Anytime a movie features an archer the archery business gets a good shot in the arm, however with the success of a blockbuster like The Hunger Games, and with less than 100 days until the Olympic Games, I believe it is a great time for archery coaches and businesses everywhere. Many businesses are already reporting increases in business since the movie opened. I personally have witnessed a significant jump in the interest in archery recently when I had 10 new people show up to join my school archery club at our last meeting.

The Hunger Games is about a game show where young people between 12-18 years old are pitted into a life-or-death situation. Twenty-four Tributes, as they are called in the game, one male and one female from each of the 12 districts in a post-apocalyptic future to fight each and the elements until there is a single victor. The movie is based on the first book on the young adult trilogy written by Suzanne Collins. With the popularity of the film, which has grossed over $350 million worldwide so far, Loinsgate has already announced it has plans for a sequel based on the second book “Catching Fire” and it will be directed by Francis Lawrence.

The movie centers on Katniss Everdeen, played by actress Jennifer Lawrence (no relationship to Francis), who uses her hunting archery skills to survive. Jennifer developed her archery skills in preparation for the role under her mentor Khatuna Lorig. Khatuna, originally from Georgia and a naturalized American, is a five-time Olympian and earned a bronze medal as part of the women’s team at the 1992 Olympics.  With the movie having a strong female heroine, I am sure the interest of young women all over the world will reach new heights.

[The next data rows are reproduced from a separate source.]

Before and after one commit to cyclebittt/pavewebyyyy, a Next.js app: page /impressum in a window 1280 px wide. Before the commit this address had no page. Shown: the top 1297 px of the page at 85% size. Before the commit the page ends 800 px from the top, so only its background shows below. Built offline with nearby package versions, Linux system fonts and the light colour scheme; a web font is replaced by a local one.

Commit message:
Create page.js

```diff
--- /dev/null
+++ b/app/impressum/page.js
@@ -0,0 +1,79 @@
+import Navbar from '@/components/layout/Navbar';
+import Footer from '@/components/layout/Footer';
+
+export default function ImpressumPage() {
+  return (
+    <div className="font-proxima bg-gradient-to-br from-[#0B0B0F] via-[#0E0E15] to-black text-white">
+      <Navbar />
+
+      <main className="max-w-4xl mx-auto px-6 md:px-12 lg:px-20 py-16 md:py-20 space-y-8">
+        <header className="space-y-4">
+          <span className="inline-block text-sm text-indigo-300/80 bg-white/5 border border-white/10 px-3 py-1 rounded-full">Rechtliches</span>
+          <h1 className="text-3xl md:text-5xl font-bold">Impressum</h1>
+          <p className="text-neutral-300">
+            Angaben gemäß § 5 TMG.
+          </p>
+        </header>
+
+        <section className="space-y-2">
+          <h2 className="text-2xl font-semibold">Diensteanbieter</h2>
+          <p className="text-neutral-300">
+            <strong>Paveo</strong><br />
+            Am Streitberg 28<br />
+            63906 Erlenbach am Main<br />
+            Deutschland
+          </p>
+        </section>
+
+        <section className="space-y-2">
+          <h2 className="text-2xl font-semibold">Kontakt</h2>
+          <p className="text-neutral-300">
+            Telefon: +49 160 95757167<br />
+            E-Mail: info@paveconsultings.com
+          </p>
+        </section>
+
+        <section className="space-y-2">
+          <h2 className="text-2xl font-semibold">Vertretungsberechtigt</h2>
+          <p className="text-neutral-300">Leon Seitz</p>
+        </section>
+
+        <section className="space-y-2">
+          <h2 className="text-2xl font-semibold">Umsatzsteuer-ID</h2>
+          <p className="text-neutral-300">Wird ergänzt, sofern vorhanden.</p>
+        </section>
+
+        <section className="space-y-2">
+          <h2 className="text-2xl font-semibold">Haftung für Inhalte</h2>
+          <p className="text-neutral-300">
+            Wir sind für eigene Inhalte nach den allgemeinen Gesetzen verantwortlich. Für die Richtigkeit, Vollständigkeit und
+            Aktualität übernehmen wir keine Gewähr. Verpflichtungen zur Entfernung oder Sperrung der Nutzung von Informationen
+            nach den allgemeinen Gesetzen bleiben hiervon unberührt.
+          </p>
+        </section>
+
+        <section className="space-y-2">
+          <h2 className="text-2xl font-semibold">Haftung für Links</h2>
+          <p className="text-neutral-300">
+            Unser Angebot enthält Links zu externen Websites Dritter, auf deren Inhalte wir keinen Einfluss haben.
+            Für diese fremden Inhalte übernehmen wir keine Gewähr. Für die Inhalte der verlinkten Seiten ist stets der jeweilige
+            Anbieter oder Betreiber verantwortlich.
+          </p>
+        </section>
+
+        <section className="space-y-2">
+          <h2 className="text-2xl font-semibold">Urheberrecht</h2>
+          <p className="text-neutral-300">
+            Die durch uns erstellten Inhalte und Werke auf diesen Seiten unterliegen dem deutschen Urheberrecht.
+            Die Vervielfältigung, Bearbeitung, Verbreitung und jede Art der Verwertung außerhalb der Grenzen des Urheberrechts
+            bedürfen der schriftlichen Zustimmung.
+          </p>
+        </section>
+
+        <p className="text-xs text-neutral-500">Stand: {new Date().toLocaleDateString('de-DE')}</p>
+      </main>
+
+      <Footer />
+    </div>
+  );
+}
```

If you have not had an opportunity to see the movie yet, I highly recommend it and afterwards contact you local archery club to try archery for yourself.